■ ACTIVITY
Wherever the string "data" appears in the entries below, return the line that holds it.

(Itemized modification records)
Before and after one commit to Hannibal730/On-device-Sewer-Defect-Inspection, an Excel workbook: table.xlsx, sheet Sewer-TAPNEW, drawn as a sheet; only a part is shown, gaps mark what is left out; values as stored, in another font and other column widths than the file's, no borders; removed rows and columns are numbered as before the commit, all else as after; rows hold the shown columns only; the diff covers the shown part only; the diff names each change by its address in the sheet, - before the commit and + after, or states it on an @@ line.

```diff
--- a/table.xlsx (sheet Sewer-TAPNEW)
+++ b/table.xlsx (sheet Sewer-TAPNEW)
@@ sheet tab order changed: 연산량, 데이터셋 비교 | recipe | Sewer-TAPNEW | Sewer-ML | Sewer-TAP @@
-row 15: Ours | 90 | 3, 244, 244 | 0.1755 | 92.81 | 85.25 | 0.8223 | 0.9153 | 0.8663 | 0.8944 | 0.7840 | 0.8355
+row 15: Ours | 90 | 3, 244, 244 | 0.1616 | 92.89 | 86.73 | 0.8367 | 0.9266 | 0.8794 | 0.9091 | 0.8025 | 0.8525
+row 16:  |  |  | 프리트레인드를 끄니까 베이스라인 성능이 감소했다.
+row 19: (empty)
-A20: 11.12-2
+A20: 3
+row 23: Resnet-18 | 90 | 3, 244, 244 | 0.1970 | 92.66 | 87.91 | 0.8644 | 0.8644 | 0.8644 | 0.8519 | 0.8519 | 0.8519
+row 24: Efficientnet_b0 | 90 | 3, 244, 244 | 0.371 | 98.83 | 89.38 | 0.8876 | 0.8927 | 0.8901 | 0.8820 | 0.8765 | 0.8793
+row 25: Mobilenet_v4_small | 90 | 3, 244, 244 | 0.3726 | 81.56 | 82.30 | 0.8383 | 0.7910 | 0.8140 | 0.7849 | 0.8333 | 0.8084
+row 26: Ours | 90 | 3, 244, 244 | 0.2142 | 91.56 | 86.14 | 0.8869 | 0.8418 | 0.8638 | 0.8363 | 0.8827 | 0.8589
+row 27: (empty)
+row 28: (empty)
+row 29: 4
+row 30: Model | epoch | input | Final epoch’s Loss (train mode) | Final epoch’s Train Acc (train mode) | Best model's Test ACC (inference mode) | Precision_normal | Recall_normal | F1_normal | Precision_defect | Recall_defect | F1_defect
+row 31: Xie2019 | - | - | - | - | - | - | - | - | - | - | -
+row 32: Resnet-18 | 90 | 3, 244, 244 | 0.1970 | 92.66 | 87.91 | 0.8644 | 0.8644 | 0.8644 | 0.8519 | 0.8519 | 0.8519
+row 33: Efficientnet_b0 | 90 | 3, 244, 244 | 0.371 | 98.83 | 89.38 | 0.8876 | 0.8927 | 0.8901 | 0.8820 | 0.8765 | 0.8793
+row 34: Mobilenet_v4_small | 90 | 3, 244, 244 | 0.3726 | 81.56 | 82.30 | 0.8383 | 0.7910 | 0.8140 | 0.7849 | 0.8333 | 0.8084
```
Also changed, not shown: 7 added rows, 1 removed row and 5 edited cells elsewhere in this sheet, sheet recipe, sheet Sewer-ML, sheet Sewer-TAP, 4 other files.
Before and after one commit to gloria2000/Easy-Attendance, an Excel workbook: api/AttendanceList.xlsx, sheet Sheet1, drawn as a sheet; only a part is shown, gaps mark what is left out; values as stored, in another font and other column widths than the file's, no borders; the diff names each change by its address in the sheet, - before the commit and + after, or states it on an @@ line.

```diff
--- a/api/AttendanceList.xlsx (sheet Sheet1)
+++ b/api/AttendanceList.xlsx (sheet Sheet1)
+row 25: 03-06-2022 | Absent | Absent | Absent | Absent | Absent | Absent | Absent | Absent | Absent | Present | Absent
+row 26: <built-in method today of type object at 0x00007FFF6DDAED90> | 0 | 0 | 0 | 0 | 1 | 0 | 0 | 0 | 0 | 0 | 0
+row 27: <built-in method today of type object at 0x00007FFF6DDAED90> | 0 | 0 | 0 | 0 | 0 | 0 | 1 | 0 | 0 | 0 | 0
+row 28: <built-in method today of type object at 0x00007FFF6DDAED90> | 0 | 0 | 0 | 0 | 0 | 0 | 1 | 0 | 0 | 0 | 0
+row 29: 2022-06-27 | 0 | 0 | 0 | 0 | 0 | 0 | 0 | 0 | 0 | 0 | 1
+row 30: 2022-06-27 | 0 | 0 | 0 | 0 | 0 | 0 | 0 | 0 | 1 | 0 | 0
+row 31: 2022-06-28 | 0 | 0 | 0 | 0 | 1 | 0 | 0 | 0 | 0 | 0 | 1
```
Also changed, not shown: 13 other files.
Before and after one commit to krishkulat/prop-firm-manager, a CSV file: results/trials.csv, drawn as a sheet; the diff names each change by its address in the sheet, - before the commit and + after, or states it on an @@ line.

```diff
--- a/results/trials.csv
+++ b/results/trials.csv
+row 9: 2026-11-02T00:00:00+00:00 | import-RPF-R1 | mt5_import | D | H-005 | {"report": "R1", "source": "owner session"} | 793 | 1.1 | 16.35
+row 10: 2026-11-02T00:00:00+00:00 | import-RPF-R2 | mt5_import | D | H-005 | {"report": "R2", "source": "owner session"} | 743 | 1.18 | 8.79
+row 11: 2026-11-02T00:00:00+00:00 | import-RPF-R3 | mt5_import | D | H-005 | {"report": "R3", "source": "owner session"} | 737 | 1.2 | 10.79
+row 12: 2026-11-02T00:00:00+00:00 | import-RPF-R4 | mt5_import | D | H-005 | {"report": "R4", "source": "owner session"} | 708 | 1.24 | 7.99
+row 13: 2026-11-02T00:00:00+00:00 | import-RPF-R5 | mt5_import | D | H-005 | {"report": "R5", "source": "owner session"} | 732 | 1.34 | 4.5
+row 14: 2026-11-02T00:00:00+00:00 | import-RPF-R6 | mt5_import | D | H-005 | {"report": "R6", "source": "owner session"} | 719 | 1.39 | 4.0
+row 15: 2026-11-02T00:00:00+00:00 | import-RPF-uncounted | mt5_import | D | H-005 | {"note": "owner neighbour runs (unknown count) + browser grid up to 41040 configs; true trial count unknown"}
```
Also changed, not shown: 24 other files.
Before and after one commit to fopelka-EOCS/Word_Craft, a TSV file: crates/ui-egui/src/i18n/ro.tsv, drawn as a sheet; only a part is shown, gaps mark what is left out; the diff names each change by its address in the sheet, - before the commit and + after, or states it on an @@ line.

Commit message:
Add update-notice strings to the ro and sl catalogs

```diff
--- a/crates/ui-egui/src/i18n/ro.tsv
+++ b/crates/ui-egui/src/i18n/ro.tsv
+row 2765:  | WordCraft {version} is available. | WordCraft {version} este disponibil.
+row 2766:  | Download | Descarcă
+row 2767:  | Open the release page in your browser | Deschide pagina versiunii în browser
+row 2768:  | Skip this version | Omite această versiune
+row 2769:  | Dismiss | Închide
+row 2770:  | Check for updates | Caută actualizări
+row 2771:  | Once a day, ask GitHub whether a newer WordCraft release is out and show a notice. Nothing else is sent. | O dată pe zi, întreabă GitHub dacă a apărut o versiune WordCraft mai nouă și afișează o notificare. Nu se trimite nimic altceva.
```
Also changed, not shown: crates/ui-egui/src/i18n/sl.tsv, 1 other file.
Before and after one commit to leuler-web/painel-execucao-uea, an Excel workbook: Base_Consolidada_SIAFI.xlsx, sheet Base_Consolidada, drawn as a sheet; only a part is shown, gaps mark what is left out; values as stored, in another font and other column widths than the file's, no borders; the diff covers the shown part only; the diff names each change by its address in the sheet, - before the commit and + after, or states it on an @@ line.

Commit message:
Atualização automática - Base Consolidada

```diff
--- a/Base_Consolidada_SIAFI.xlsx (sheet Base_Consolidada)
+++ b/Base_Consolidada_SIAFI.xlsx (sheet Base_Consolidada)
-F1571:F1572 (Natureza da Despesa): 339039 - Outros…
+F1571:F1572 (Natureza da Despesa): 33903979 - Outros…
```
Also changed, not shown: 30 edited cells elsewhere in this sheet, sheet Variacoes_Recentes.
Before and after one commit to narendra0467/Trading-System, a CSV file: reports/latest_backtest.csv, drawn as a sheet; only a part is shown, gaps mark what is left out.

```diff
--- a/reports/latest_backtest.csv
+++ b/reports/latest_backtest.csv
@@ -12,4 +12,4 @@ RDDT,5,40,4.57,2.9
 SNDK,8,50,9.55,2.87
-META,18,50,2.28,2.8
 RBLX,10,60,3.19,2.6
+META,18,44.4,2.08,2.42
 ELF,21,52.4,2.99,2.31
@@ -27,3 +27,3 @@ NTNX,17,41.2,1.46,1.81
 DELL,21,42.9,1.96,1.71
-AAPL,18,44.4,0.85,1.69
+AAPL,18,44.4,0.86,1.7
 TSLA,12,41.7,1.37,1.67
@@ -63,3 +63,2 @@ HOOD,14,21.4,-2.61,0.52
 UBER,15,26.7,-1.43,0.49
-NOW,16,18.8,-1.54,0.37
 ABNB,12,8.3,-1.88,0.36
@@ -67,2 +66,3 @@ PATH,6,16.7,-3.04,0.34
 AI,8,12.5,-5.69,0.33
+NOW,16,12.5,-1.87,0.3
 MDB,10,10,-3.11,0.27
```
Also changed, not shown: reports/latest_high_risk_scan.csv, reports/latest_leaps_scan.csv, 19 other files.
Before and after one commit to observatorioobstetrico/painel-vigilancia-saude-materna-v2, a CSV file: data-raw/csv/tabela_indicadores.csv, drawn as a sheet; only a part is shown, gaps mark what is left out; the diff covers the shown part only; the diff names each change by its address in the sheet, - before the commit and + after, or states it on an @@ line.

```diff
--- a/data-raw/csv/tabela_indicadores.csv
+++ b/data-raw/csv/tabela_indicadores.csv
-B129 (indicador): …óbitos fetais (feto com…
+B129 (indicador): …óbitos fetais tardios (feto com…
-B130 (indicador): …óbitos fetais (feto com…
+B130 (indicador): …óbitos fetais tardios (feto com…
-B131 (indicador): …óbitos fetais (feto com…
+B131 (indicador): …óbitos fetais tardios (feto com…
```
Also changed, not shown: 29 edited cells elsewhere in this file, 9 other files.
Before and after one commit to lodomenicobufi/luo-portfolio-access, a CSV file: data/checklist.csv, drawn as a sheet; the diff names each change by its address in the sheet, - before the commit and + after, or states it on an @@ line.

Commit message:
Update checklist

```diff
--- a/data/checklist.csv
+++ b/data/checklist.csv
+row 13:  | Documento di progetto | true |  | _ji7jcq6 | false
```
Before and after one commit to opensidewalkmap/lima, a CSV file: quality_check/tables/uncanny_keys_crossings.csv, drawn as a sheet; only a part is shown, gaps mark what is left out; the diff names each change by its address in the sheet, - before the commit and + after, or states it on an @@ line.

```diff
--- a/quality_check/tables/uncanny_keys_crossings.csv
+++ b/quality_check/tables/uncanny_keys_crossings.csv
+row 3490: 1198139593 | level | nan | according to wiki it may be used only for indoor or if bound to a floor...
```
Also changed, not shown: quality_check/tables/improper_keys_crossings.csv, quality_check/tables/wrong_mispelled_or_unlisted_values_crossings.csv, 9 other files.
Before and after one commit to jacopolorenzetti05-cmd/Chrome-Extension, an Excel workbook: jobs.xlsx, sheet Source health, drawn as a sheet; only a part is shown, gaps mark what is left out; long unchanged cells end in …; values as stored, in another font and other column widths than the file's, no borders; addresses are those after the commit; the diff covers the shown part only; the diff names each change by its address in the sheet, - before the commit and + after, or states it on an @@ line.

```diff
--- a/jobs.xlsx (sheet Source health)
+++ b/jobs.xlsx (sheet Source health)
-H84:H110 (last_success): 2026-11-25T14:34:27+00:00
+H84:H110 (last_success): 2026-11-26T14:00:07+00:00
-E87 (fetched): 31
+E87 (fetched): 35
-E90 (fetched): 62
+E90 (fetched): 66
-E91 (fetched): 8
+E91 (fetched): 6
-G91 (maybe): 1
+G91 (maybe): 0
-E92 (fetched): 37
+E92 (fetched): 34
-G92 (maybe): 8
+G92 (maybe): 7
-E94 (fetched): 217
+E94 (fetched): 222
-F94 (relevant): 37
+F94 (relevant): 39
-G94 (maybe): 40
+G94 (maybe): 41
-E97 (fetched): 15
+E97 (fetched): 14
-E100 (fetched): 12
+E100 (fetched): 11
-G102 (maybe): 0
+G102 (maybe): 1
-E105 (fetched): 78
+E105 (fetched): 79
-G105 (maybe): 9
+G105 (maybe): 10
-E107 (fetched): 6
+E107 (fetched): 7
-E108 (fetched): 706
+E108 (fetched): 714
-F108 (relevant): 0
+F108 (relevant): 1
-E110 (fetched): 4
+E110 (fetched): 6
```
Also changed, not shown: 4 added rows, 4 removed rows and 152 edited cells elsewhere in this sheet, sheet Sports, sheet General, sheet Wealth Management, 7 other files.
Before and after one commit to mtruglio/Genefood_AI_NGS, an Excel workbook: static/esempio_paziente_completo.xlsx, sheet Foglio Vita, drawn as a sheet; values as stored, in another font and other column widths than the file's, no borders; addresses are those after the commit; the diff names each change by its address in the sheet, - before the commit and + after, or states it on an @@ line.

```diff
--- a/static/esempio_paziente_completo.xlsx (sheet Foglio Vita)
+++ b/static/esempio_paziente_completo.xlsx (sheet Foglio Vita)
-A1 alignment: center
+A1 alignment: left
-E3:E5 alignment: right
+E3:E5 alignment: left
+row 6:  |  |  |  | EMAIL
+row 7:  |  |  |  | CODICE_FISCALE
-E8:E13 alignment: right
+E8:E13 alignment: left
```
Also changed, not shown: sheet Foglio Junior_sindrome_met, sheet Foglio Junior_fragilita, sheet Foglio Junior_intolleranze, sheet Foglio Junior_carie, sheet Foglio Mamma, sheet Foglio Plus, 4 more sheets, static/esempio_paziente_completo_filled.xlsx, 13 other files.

■ SOLUTION
Before and after one commit to observatorioobstetrico/painel-vigilancia-saude-materna-v2, a CSV file: data-raw/csv/tabela_indicadores.csv, drawn as a sheet; only a part is shown, gaps mark what is left out; the diff covers the shown part only; the diff names each change by its address in the sheet, - before the commit and + after, or states it on an @@ line.
--- a/data-raw/csv/tabela_indicadores.csv
+++ b/data-raw/csv/tabela_indicadores.csv
Before and after one commit to lodomenicobufi/luo-portfolio-access, a CSV file: data/checklist.csv, drawn as a sheet; the diff names each change by its address in the sheet, - before the commit and + after, or states it on an @@ line.
--- a/data/checklist.csv
+++ b/data/checklist.csv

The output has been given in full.